Information given »
________________________________________

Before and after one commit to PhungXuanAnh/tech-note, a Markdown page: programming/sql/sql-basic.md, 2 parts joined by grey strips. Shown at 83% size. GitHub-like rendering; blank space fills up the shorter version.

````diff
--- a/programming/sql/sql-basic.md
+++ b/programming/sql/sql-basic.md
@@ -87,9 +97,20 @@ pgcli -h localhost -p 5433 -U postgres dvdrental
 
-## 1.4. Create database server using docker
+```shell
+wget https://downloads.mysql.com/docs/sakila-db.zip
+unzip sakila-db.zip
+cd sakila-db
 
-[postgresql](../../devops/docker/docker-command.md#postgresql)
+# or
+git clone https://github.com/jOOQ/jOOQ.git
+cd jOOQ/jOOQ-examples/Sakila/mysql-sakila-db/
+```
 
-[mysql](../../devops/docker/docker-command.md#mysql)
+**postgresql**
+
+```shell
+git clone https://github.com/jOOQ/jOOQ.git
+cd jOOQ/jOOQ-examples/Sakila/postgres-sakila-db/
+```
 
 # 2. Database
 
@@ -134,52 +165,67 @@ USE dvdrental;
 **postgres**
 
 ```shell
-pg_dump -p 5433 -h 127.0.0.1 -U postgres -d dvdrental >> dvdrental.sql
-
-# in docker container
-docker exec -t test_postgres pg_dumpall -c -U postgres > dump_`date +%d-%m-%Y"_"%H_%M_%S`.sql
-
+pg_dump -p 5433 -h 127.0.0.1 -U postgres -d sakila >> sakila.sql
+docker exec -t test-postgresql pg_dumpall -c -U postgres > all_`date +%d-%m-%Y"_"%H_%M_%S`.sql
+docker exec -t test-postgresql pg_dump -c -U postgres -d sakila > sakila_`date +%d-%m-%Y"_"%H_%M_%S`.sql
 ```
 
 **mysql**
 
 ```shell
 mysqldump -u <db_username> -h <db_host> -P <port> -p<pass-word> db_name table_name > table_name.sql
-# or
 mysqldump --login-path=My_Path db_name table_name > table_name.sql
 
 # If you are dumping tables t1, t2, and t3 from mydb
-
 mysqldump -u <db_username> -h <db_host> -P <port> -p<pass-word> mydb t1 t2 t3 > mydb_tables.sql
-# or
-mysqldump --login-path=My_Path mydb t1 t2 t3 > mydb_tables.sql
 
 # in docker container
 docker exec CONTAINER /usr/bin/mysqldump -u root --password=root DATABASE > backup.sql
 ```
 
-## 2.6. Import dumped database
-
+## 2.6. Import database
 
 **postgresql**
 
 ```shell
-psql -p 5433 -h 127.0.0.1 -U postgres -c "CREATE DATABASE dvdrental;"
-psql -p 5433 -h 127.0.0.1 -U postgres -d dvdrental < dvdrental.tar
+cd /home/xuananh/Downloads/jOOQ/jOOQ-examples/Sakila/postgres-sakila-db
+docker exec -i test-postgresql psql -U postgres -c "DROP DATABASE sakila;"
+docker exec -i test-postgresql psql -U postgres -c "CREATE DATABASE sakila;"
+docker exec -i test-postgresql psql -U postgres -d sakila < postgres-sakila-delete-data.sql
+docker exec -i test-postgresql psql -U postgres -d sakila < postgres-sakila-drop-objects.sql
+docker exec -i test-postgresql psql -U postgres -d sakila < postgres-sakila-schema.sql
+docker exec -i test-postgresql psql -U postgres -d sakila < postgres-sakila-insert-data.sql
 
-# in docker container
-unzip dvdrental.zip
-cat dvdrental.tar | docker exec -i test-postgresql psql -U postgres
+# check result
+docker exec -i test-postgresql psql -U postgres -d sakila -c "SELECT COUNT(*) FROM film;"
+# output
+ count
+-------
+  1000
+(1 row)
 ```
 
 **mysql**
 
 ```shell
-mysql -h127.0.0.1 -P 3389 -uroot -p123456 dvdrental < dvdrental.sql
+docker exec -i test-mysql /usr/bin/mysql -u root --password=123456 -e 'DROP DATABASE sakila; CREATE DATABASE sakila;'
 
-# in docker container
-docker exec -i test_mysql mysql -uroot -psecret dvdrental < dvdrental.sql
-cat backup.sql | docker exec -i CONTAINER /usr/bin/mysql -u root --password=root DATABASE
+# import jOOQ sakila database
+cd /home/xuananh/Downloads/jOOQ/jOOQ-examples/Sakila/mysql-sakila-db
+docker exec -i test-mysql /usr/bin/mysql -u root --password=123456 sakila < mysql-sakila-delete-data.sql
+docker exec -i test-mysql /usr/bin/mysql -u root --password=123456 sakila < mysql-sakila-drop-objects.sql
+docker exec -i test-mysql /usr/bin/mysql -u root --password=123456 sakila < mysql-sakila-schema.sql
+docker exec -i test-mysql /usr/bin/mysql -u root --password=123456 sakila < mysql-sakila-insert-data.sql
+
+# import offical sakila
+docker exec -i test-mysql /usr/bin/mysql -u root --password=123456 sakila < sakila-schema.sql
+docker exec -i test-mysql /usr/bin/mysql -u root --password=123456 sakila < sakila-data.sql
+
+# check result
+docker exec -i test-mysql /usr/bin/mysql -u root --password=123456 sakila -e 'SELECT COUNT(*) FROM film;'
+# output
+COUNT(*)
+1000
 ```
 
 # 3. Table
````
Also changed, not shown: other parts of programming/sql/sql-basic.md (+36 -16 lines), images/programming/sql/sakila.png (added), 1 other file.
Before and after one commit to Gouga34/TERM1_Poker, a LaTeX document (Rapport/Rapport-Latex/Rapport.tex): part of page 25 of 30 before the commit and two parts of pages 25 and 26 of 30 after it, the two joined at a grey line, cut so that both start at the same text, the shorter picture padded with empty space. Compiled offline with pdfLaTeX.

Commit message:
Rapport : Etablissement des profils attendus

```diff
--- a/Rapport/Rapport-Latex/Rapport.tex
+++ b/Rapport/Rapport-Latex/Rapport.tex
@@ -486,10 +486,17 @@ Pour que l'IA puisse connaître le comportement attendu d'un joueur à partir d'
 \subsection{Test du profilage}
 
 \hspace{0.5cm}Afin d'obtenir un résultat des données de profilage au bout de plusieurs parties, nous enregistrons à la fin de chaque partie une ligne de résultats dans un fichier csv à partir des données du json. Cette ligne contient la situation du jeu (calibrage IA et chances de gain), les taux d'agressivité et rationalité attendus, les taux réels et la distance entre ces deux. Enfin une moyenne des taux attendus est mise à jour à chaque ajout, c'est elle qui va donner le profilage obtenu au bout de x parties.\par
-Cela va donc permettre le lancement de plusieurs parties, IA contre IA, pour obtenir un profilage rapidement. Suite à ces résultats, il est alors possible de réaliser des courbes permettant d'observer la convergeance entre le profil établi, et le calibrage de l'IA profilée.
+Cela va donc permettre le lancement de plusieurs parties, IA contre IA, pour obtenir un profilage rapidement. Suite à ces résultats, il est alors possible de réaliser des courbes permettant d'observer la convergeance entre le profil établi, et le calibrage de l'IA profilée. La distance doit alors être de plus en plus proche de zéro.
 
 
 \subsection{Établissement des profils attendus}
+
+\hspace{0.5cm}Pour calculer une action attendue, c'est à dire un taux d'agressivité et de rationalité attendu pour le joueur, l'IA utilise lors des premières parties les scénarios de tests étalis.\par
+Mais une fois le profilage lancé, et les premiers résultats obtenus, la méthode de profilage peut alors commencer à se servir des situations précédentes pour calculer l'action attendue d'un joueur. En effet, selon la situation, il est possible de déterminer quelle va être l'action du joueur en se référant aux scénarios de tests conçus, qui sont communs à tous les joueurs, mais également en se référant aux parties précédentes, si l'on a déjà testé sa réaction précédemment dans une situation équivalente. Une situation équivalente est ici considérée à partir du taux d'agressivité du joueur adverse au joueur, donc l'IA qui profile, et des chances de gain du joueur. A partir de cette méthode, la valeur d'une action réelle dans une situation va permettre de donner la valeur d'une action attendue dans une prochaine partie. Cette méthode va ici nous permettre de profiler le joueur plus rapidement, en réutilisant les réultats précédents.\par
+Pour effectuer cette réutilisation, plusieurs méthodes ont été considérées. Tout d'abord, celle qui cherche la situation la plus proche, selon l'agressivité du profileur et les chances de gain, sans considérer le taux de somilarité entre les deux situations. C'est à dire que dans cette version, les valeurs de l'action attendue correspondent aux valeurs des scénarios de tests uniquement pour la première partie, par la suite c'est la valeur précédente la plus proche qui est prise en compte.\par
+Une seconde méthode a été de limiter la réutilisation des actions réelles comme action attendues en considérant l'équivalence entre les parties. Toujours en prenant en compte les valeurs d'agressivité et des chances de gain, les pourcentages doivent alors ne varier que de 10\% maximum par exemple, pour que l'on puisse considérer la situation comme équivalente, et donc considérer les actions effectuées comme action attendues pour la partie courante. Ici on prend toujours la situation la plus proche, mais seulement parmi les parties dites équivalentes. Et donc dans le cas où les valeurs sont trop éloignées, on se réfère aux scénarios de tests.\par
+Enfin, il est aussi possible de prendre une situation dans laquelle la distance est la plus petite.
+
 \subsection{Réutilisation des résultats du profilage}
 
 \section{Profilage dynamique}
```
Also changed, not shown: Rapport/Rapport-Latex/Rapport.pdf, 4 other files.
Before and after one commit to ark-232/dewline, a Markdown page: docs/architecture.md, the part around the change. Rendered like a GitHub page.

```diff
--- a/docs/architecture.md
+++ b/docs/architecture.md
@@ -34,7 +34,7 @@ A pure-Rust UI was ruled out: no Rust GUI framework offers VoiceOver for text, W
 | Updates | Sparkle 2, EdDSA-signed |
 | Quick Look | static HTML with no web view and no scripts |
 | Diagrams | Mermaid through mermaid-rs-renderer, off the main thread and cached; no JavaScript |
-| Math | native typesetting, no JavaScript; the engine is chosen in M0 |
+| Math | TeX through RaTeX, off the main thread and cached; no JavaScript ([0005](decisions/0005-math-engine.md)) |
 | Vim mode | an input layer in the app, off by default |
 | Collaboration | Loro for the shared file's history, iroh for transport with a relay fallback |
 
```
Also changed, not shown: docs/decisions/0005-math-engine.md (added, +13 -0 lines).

________________________________________

Exercise »
Among the lines above, find those with the word "path" and list them.

Answer for the task »
 mysqldump --login-path=My_Path db_name table_name > table_name.sql
-mysqldump --login-path=My_Path mydb t1 t2 t3 > mydb_tables.sql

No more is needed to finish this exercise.